Start of Input records
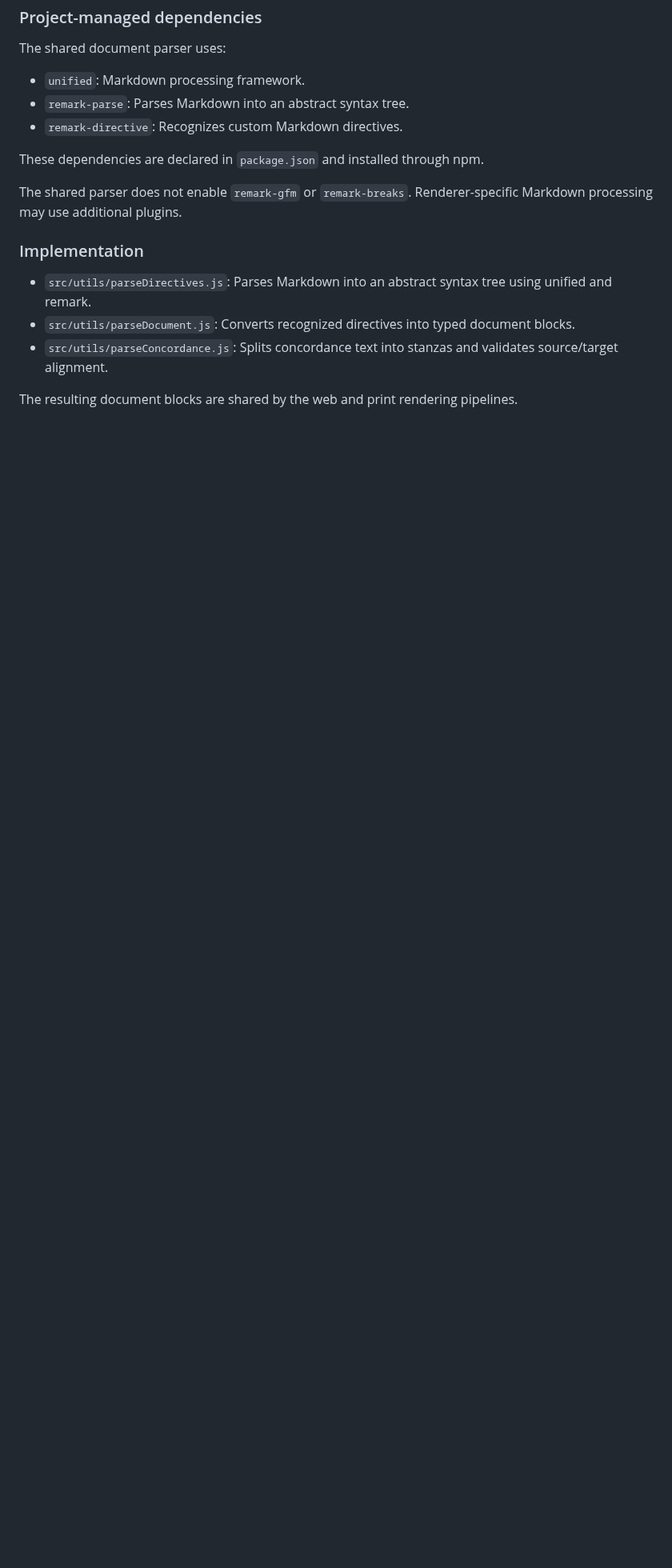
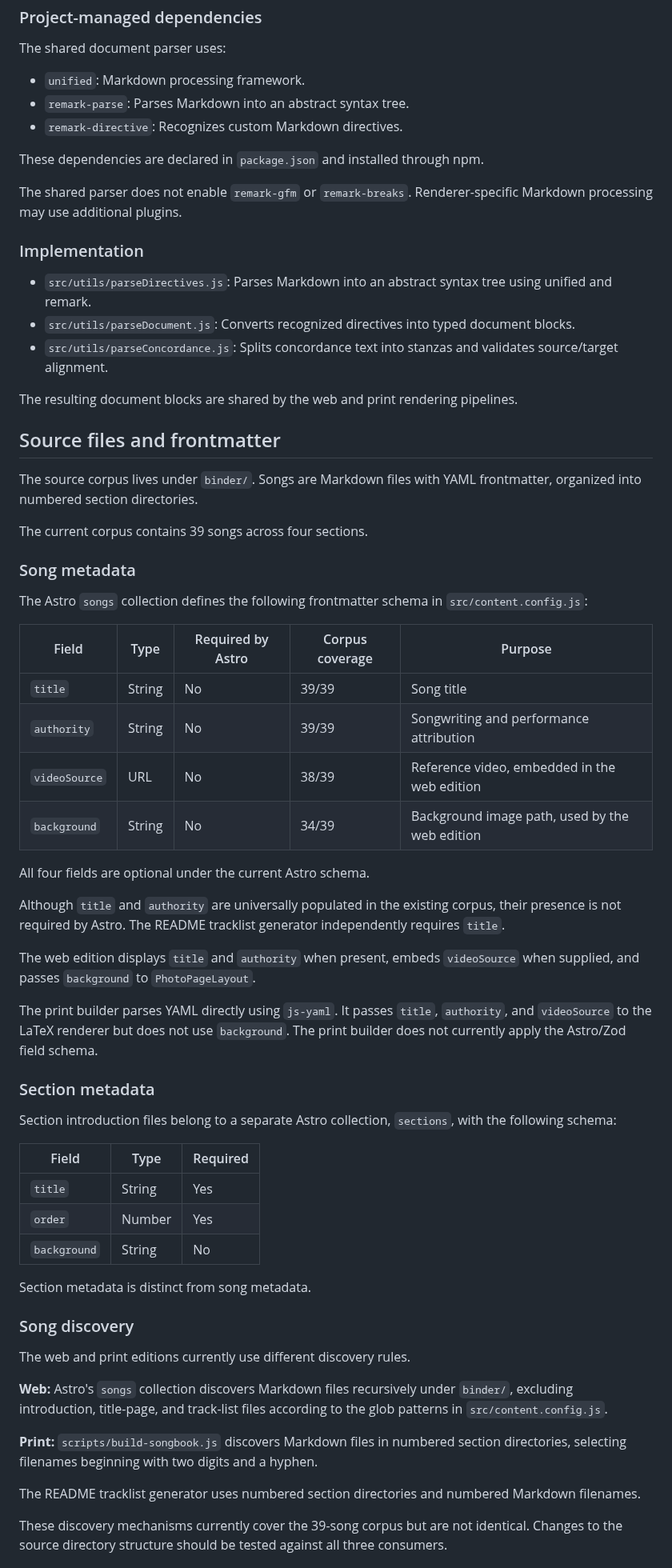
Before and after one commit to mapachurro/border-songs, a Markdown page: docs/document-model.md, the part around one of its changes. Shown at 80% size. GitHub-like rendering; blank space fills up the shorter version.

Commit message:
Add lengthy discussion of how songs are discovered and built into a directory, frontmatter, etc

```diff
--- a/docs/document-model.md
+++ b/docs/document-model.md
@@ -41,3 +41,53 @@ The shared parser does not enable `remark-gfm` or `remark-breaks`. Renderer-spec
 - `src/utils/parseConcordance.js`: Splits concordance text into stanzas and validates source/target alignment.
 
 The resulting document blocks are shared by the web and print rendering pipelines.
+
+## Source files and frontmatter
+
+The source corpus lives under `binder/`. Songs are Markdown files with YAML frontmatter, organized into numbered section directories.
+
+The current corpus contains 39 songs across four sections.
+
+### Song metadata
+
+The Astro `songs` collection defines the following frontmatter schema in `src/content.config.js`:
+
+| Field | Type | Required by Astro | Corpus coverage | Purpose |
+|---|---|---|---|---|
+| `title` | String | No | 39/39 | Song title |
+| `authority` | String | No | 39/39 | Songwriting and performance attribution |
+| `videoSource` | URL | No | 38/39 | Reference video, embedded in the web edition |
+| `background` | String | No | 34/39 | Background image path, used by the web edition |
+
+All four fields are optional under the current Astro schema.
+
+Although `title` and `authority` are universally populated in the existing corpus, their presence is not required by Astro. The README tracklist generator independently requires `title`.
+
+The web edition displays `title` and `authority` when present, embeds `videoSource` when supplied, and passes `background` to `PhotoPageLayout`.
+
+The print builder parses YAML directly using `js-yaml`. It passes `title`, `authority`, and `videoSource` to the LaTeX renderer but does not use `background`. The print builder does not currently apply the Astro/Zod field schema.
+
+### Section metadata
+
+Section introduction files belong to a separate Astro collection, `sections`, with the following schema:
+
+| Field | Type | Required |
+|---|---|---|
+| `title` | String | Yes |
+| `order` | Number | Yes |
+| `background` | String | No |
+
+Section metadata is distinct from song metadata.
+
+### Song discovery
+
+The web and print editions currently use different discovery rules.
+
+**Web:** Astro's `songs` collection discovers Markdown files recursively under `binder/`, excluding introduction, title-page, and track-list files according to the glob patterns in `src/content.config.js`.
+
+**Print:** `scripts/build-songbook.js` discovers Markdown files in numbered section directories, selecting filenames beginning with two digits and a hyphen.
+
+The README tracklist generator uses numbered section directories and numbered Markdown filenames.
+
+These discovery mechanisms currently cover the 39-song corpus but are not identical. Changes to the source directory structure should be tested against all three consumers.
+
```
Also changed, not shown: other parts of docs/document-model.md (+9 -0 lines).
End of Input records
All entries above should be returned exactly, apart from their pictures.

Before and after one commit to mapachurro/border-songs, a Markdown page: docs/document-model.md, the part around one of its changes. Shown at 80% size. GitHub-like rendering; blank space fills up the shorter version.

Commit message:
Add lengthy discussion of how songs are discovered and built into a directory, frontmatter, etc

```diff
--- a/docs/document-model.md
+++ b/docs/document-model.md
@@ -41,3 +41,53 @@ The shared parser does not enable `remark-gfm` or `remark-breaks`. Renderer-spec
 - `src/utils/parseConcordance.js`: Splits concordance text into stanzas and validates source/target alignment.
 
 The resulting document blocks are shared by the web and print rendering pipelines.
+
+## Source files and frontmatter
+
+The source corpus lives under `binder/`. Songs are Markdown files with YAML frontmatter, organized into numbered section directories.
+
+The current corpus contains 39 songs across four sections.
+
+### Song metadata
+
+The Astro `songs` collection defines the following frontmatter schema in `src/content.config.js`:
+
+| Field | Type | Required by Astro | Corpus coverage | Purpose |
+|---|---|---|---|---|
+| `title` | String | No | 39/39 | Song title |
+| `authority` | String | No | 39/39 | Songwriting and performance attribution |
+| `videoSource` | URL | No | 38/39 | Reference video, embedded in the web edition |
+| `background` | String | No | 34/39 | Background image path, used by the web edition |
+
+All four fields are optional under the current Astro schema.
+
+Although `title` and `authority` are universally populated in the existing corpus, their presence is not required by Astro. The README tracklist generator independently requires `title`.
+
+The web edition displays `title` and `authority` when present, embeds `videoSource` when supplied, and passes `background` to `PhotoPageLayout`.
+
+The print builder parses YAML directly using `js-yaml`. It passes `title`, `authority`, and `videoSource` to the LaTeX renderer but does not use `background`. The print builder does not currently apply the Astro/Zod field schema.
+
+### Section metadata
+
+Section introduction files belong to a separate Astro collection, `sections`, with the following schema:
+
+| Field | Type | Required |
+|---|---|---|
+| `title` | String | Yes |
+| `order` | Number | Yes |
+| `background` | String | No |
+
+Section metadata is distinct from song metadata.
+
+### Song discovery
+
+The web and print editions currently use different discovery rules.
+
+**Web:** Astro's `songs` collection discovers Markdown files recursively under `binder/`, excluding introduction, title-page, and track-list files according to the glob patterns in `src/content.config.js`.
+
+**Print:** `scripts/build-songbook.js` discovers Markdown files in numbered section directories, selecting filenames beginning with two digits and a hyphen.
+
+The README tracklist generator uses numbered section directories and numbered Markdown filenames.
+
+These discovery mechanisms currently cover the 39-song corpus but are not identical. Changes to the source directory structure should be tested against all three consumers.
+
```
Also changed, not shown: other parts of docs/document-model.md (+9 -0 lines).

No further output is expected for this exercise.